| About this exercise |
Look through the records below, and copy out every line that holds the string "furigana".

═══ Recorded information

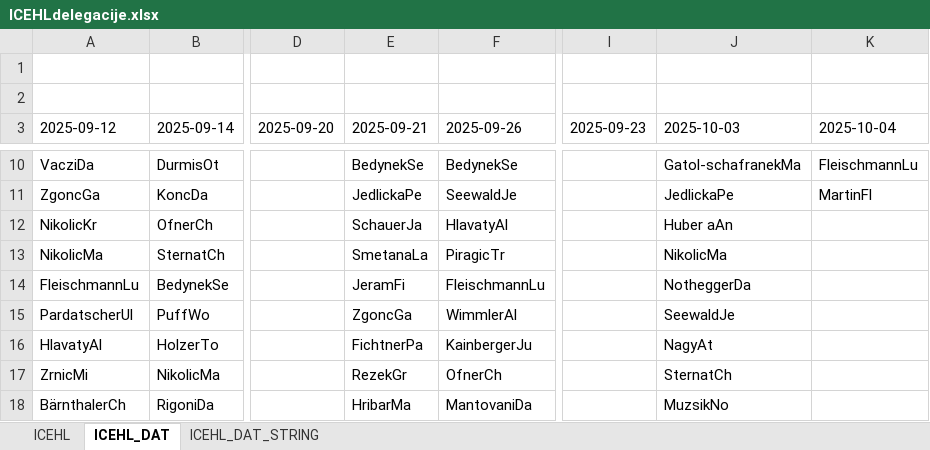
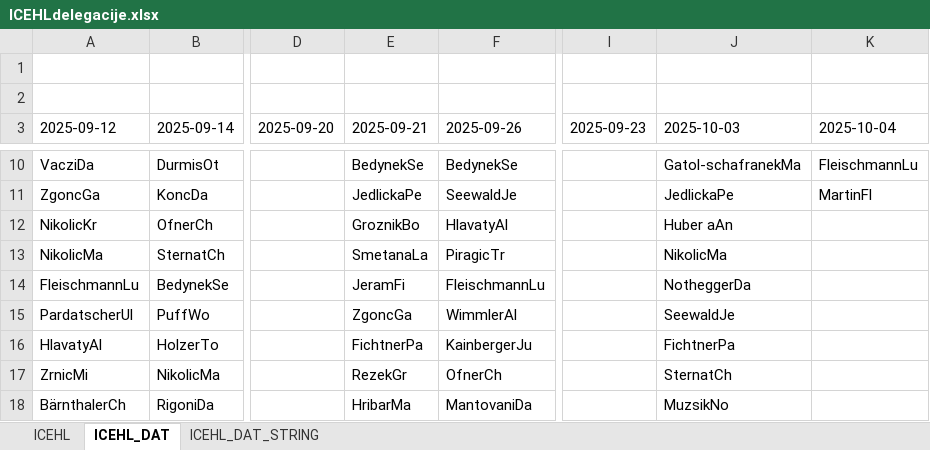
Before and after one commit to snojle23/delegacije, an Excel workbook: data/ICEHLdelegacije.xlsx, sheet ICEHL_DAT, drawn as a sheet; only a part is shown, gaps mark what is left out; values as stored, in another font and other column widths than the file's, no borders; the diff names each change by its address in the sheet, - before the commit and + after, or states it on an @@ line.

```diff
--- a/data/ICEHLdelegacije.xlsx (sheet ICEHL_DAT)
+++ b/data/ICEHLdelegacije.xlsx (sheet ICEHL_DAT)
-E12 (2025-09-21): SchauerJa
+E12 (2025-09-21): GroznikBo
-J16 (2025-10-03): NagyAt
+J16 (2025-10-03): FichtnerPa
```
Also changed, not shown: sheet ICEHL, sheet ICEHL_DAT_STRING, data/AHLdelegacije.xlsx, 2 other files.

══════
═══ Recorded information

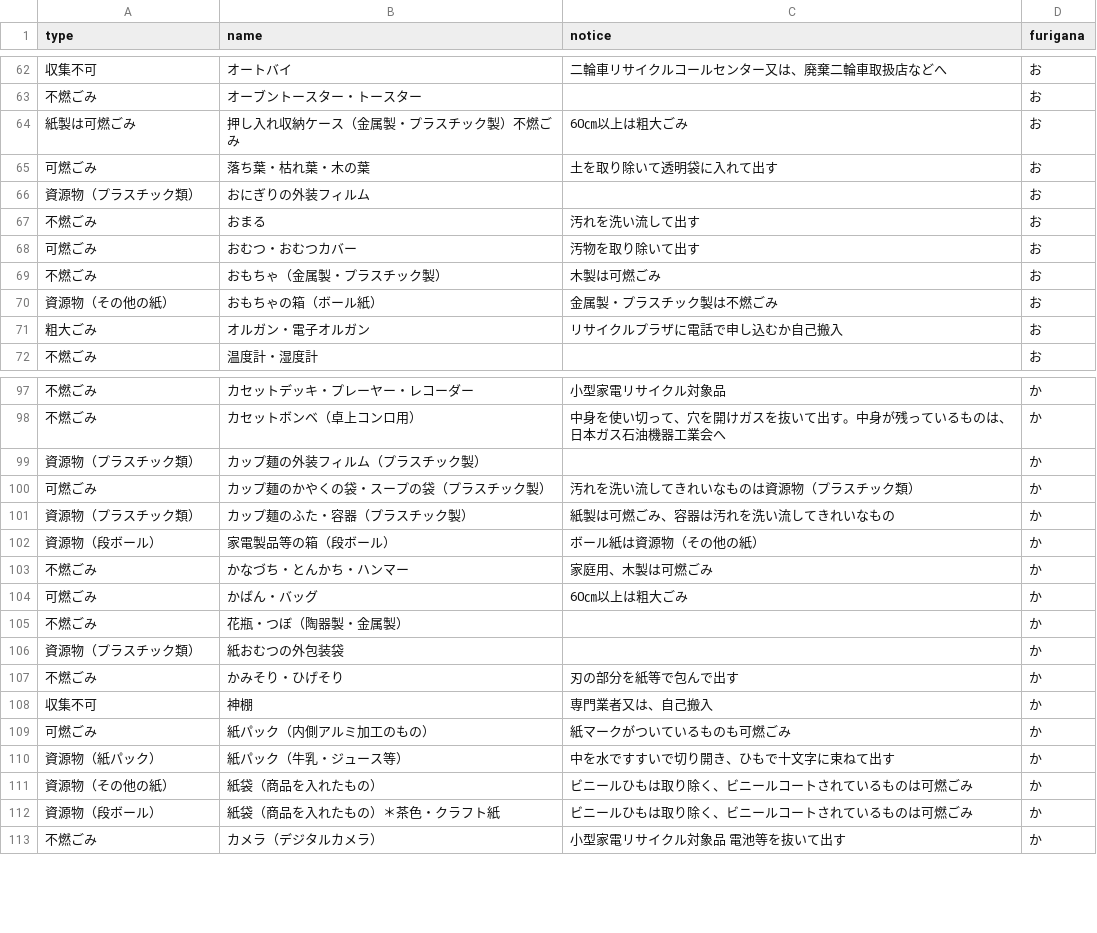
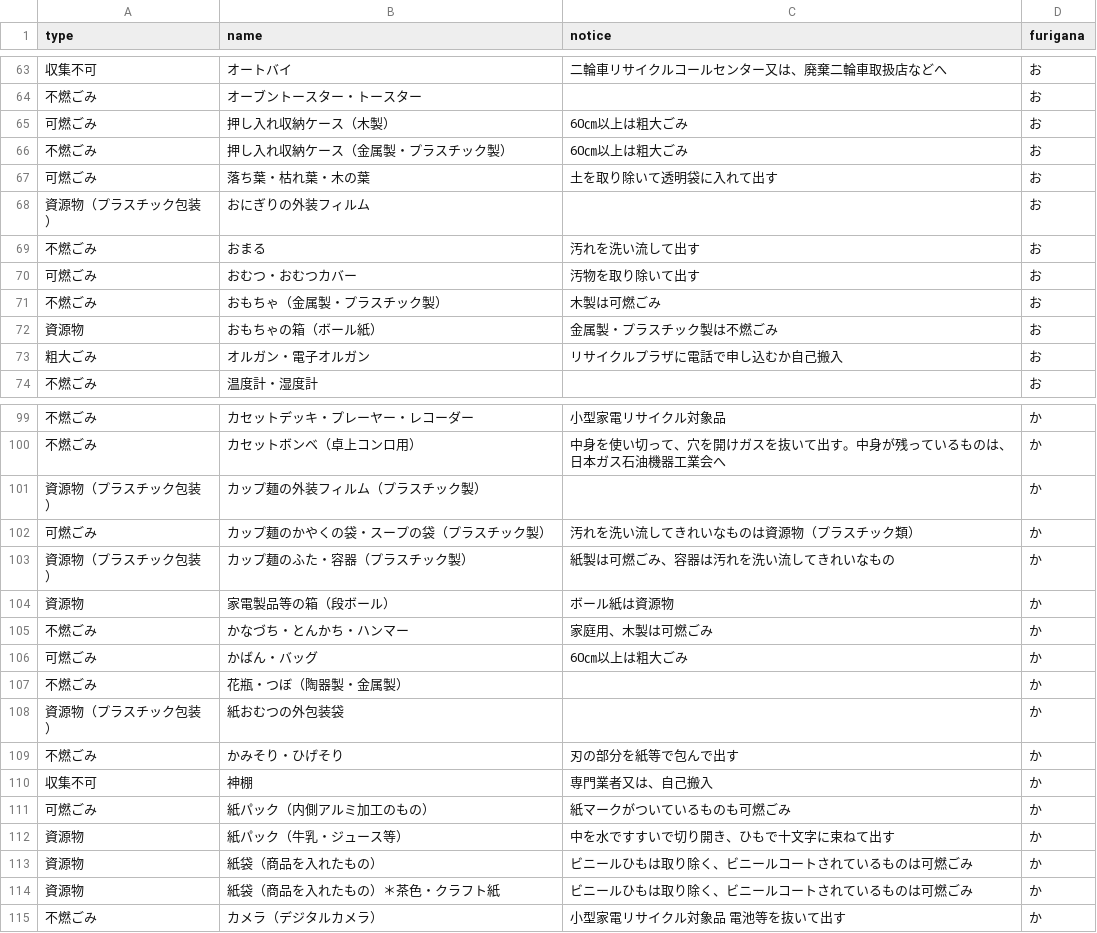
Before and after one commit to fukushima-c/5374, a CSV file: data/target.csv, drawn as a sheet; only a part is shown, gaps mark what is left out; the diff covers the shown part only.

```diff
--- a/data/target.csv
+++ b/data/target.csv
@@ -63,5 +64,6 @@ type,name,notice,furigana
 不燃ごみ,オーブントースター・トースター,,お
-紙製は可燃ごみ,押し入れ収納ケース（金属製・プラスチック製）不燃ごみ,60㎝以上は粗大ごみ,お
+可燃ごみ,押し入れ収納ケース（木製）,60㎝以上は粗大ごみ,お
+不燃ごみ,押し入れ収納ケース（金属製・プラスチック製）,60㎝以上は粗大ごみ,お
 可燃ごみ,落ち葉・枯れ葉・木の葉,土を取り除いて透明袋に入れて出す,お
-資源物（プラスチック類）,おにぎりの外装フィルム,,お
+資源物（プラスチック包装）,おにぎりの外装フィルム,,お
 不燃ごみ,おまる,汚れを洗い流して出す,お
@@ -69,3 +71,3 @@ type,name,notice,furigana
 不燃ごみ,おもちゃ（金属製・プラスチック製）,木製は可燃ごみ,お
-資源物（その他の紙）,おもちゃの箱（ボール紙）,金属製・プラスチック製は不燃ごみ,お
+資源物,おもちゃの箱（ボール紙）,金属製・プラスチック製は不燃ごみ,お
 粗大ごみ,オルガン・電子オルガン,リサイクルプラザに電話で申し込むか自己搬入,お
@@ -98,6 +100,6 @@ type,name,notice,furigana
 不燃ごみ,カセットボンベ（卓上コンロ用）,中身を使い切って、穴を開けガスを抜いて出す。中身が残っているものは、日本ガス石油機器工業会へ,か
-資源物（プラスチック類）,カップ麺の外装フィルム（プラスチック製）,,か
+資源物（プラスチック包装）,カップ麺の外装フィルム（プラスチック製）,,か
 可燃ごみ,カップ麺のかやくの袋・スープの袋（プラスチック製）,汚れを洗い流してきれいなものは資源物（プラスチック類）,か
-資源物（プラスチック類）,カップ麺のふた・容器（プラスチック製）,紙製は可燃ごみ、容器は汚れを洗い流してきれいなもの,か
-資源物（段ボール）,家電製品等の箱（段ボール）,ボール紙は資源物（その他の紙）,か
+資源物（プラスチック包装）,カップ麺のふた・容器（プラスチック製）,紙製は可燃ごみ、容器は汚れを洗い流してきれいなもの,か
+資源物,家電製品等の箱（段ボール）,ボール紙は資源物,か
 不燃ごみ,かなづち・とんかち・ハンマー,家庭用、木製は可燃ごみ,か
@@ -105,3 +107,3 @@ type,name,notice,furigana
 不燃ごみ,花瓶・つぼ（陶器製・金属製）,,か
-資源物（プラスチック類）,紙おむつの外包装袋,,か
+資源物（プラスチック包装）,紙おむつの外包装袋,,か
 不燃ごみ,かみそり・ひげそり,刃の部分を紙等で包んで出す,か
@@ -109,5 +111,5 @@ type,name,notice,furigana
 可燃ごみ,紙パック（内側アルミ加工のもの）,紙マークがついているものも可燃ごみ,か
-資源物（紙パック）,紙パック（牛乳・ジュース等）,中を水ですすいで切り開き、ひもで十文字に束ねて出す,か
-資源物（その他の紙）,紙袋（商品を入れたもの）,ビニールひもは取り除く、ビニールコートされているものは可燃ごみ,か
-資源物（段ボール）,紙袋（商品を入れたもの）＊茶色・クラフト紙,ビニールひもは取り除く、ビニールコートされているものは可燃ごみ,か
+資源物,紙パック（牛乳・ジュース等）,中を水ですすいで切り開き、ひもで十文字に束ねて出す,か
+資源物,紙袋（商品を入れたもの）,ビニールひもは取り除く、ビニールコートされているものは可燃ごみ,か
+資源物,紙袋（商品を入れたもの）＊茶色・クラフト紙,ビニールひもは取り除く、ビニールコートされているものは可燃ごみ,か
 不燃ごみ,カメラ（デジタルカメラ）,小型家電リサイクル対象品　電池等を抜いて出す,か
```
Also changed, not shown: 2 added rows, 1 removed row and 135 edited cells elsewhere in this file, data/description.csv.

══════
═══ Recorded information

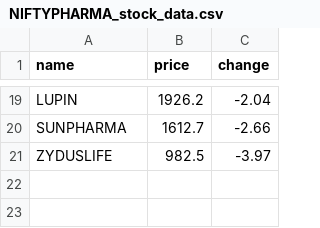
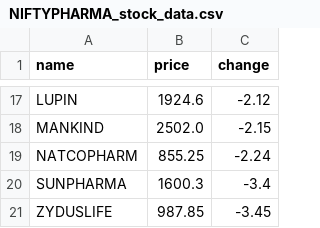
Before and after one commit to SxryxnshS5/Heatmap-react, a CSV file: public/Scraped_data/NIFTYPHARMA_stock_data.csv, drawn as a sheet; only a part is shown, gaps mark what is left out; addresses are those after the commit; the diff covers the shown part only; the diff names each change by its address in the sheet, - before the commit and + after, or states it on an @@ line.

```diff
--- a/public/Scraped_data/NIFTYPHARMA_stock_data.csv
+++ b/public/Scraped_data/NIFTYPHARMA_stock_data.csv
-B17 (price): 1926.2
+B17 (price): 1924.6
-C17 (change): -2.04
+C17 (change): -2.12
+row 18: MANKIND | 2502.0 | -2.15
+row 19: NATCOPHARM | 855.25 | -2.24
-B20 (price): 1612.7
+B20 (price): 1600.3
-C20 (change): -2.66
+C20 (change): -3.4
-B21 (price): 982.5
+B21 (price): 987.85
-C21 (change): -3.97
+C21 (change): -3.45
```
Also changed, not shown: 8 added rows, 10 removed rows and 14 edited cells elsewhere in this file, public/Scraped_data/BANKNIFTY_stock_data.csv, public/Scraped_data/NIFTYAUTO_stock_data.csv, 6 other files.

══════

| Response box |
@@ -63,5 +64,6 @@ type,name,notice,furigana
@@ -69,3 +71,3 @@ type,name,notice,furigana
@@ -98,6 +100,6 @@ type,name,notice,furigana
@@ -105,3 +107,3 @@ type,name,notice,furigana
@@ -109,5 +111,5 @@ type,name,notice,furigana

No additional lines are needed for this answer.